(Record extracts begins)
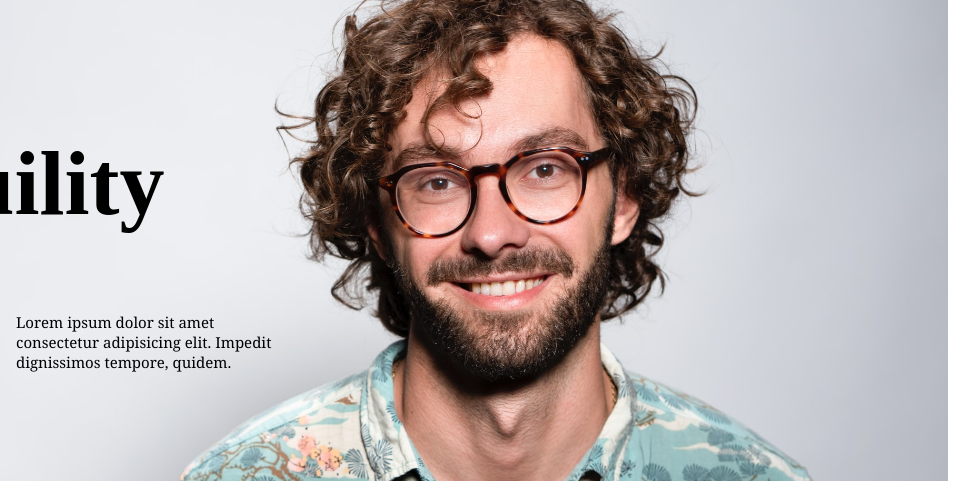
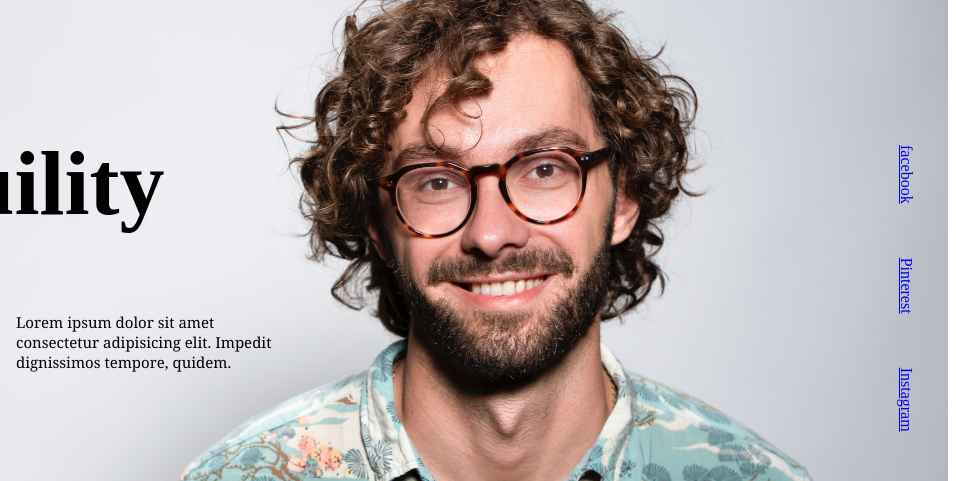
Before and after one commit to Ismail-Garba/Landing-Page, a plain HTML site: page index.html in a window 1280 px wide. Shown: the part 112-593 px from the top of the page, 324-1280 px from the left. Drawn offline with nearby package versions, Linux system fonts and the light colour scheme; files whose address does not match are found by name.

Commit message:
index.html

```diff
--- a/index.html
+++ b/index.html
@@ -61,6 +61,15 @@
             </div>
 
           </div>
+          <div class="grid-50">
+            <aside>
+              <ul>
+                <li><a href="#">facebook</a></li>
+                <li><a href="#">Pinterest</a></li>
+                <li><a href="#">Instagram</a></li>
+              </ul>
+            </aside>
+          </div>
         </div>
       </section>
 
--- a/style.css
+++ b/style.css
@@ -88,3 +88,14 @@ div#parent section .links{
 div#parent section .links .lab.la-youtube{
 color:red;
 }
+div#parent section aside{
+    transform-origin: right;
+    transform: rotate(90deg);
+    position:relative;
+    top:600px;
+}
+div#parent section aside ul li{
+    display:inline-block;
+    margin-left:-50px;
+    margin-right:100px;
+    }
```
(Record extracts ends)
▶ Aim of the task
Leave out all images, then reproduce the entries above exactly.

▶ Finished exercise
Before and after one commit to Ismail-Garba/Landing-Page, a plain HTML site: page index.html in a window 1280 px wide. Shown: the part 112-593 px from the top of the page, 324-1280 px from the left. Drawn offline with nearby package versions, Linux system fonts and the light colour scheme; files whose address does not match are found by name.

Commit message:
index.html

```diff
--- a/index.html
+++ b/index.html
@@ -61,6 +61,15 @@
             </div>
 
           </div>
+          <div class="grid-50">
+            <aside>
+              <ul>
+                <li><a href="#">facebook</a></li>
+                <li><a href="#">Pinterest</a></li>
+                <li><a href="#">Instagram</a></li>
+              </ul>
+            </aside>
+          </div>
         </div>
       </section>
 
--- a/style.css
+++ b/style.css
@@ -88,3 +88,14 @@ div#parent section .links{
 div#parent section .links .lab.la-youtube{
 color:red;
 }
+div#parent section aside{
+    transform-origin: right;
+    transform: rotate(90deg);
+    position:relative;
+    top:600px;
+}
+div#parent section aside ul li{
+    display:inline-block;
+    margin-left:-50px;
+    margin-right:100px;
+    }
```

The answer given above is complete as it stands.